§ **About this task**
In the records that follow, find each line containing "with" and copy it.

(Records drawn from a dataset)
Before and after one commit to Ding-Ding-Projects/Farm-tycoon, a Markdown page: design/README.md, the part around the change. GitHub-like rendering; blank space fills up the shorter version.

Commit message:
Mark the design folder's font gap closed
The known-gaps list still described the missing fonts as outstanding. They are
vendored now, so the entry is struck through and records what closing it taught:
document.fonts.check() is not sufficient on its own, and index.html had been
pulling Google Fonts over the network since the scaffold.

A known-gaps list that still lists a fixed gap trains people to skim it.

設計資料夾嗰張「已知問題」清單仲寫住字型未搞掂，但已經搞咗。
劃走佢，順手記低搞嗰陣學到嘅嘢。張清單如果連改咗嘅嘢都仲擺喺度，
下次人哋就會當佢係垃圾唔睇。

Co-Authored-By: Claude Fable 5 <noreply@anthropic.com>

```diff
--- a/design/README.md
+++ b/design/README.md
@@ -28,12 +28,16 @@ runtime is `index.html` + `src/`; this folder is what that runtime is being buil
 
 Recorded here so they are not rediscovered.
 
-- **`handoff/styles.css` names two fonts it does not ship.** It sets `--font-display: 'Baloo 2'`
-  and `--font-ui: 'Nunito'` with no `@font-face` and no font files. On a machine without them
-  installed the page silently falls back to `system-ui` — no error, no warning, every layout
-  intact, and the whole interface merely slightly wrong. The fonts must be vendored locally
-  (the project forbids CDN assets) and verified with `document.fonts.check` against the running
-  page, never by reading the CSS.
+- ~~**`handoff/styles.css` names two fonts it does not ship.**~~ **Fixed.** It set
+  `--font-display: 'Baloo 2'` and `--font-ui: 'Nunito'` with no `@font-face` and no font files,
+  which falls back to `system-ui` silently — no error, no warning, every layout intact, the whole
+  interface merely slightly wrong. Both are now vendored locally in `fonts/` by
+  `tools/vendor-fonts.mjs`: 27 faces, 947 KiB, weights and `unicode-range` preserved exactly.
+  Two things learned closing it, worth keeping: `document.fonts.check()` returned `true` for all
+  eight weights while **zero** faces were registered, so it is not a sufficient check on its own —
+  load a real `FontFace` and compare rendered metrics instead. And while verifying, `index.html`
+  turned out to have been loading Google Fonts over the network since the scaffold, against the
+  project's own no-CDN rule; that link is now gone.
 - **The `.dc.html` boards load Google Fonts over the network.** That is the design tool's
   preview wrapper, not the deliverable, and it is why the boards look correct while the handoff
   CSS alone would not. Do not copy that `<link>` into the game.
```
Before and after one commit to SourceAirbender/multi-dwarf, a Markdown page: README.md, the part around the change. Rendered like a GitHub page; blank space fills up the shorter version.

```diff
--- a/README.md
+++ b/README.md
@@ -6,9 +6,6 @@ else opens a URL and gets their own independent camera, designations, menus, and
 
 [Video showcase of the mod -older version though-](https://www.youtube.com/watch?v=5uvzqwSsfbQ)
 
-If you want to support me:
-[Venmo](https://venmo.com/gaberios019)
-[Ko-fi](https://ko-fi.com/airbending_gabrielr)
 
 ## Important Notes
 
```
---
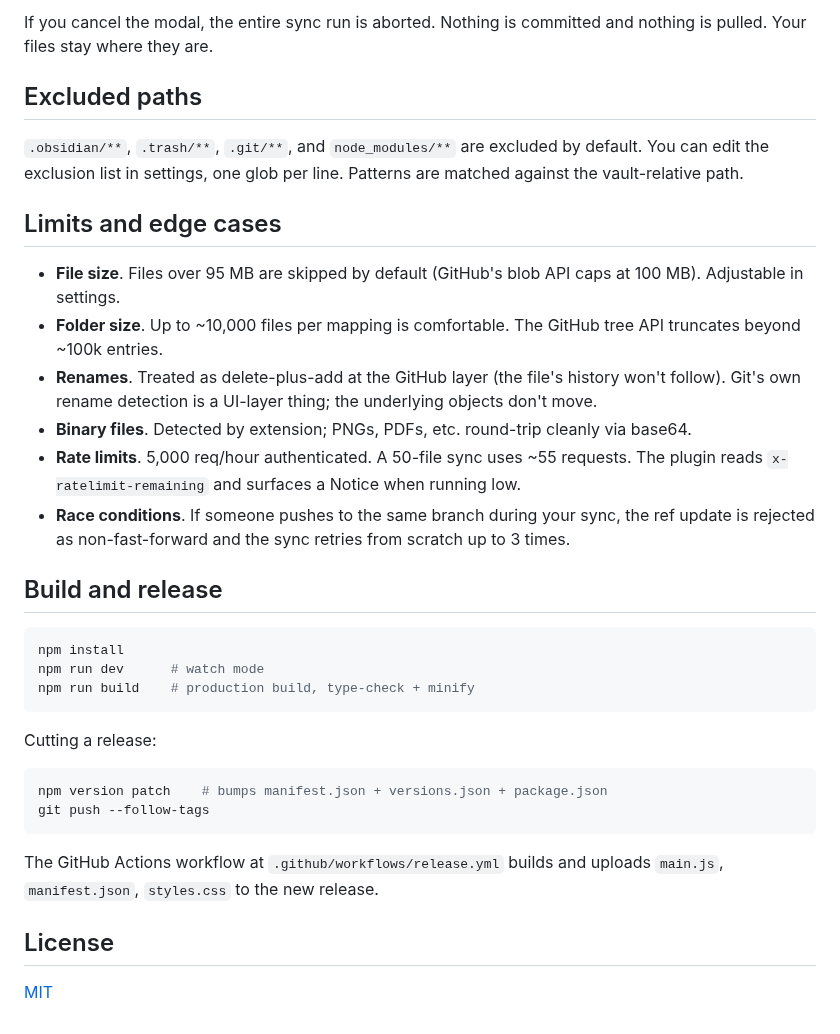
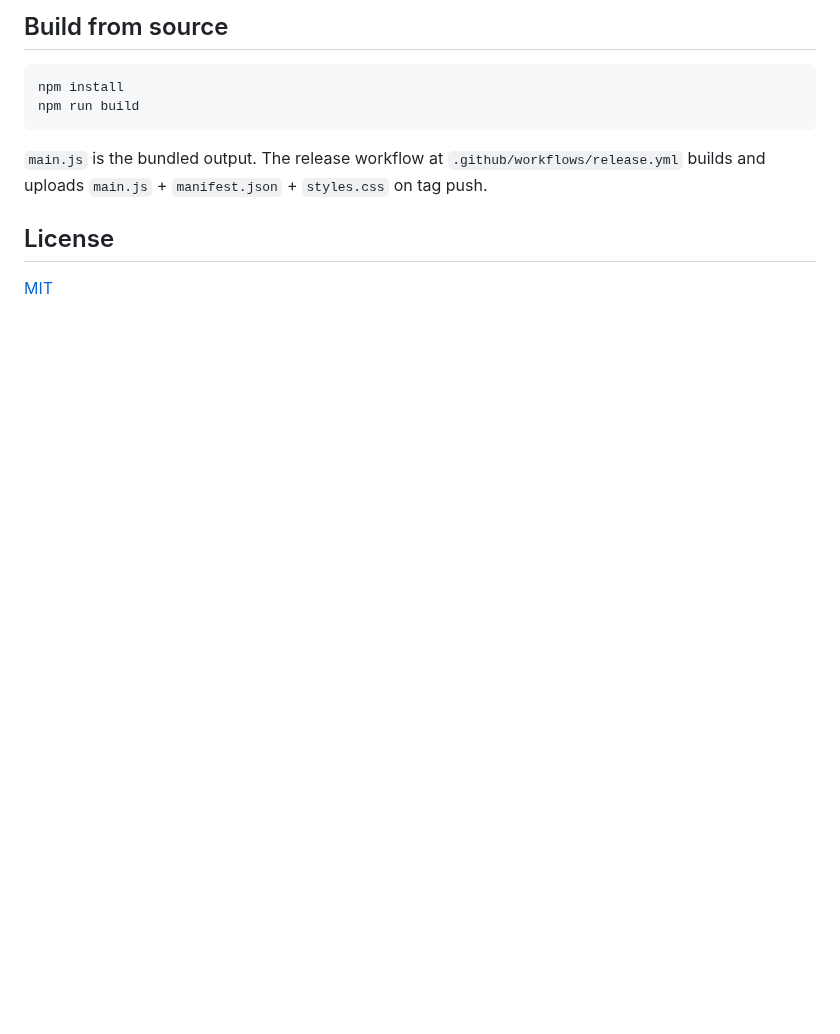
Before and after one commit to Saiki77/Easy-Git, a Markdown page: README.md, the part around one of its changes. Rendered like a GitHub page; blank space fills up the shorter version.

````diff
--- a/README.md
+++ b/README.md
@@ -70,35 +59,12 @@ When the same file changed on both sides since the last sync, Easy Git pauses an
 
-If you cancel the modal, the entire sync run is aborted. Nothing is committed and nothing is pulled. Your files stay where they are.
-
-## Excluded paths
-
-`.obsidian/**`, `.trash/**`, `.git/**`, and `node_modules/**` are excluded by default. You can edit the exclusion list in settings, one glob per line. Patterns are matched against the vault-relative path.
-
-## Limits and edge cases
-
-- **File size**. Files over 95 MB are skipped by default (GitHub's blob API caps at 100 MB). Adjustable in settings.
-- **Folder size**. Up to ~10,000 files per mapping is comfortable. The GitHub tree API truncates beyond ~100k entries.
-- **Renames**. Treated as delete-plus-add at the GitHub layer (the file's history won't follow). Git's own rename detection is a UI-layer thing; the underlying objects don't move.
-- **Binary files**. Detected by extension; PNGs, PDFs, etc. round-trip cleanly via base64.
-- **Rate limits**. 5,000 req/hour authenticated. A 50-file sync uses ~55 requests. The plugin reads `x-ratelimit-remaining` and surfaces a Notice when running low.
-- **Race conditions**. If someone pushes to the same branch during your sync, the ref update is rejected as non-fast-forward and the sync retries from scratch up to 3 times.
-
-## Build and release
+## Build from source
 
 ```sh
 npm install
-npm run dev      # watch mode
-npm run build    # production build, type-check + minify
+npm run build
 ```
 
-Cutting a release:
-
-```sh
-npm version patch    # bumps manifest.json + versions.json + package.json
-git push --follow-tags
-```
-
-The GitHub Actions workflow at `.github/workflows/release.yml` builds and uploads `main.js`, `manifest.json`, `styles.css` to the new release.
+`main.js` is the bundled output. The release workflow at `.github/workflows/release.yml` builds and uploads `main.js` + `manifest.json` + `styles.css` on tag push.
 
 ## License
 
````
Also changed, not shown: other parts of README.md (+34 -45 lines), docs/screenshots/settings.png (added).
==
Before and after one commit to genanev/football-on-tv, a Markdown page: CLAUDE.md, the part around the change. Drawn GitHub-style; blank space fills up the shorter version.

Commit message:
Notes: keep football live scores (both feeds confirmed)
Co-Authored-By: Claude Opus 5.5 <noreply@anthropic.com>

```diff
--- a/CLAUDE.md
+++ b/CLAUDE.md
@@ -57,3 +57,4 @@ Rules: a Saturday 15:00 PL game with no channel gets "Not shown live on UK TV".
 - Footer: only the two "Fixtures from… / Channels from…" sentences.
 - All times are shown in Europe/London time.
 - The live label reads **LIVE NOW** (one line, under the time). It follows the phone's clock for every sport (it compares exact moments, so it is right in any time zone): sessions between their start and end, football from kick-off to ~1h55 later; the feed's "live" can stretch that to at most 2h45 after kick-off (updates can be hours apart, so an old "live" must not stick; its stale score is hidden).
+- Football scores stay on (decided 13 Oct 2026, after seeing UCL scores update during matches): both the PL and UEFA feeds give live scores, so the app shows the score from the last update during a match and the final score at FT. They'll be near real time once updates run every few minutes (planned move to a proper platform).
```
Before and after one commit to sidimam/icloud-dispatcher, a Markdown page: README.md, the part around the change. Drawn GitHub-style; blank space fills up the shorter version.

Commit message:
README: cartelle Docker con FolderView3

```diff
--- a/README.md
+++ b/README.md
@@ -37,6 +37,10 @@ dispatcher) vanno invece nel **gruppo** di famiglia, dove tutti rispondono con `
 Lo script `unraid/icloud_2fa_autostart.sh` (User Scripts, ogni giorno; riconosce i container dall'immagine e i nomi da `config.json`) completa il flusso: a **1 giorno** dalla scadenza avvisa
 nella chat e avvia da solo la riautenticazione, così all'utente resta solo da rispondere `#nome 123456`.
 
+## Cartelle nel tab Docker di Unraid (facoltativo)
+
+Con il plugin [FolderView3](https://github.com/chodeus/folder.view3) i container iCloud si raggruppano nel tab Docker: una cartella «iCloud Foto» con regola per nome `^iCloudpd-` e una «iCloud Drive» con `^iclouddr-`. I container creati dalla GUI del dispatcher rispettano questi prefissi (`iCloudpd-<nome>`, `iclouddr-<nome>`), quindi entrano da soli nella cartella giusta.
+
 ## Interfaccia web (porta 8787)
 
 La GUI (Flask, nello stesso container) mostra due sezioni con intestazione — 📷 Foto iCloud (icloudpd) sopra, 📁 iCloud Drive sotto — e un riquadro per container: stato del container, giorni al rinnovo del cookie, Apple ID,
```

§ **Task solution**
-  and `--font-ui: 'Nunito'` with no `@font-face` and no font files. On a machine without them
-  (the project forbids CDN assets) and verified with `document.fonts.check` against the running
+  `--font-display: 'Baloo 2'` and `--font-ui: 'Nunito'` with no `@font-face` and no font files,
@@ -57,3 +57,4 @@ Rules: a Saturday 15:00 PL game with no channel gets "Not shown live on UK TV".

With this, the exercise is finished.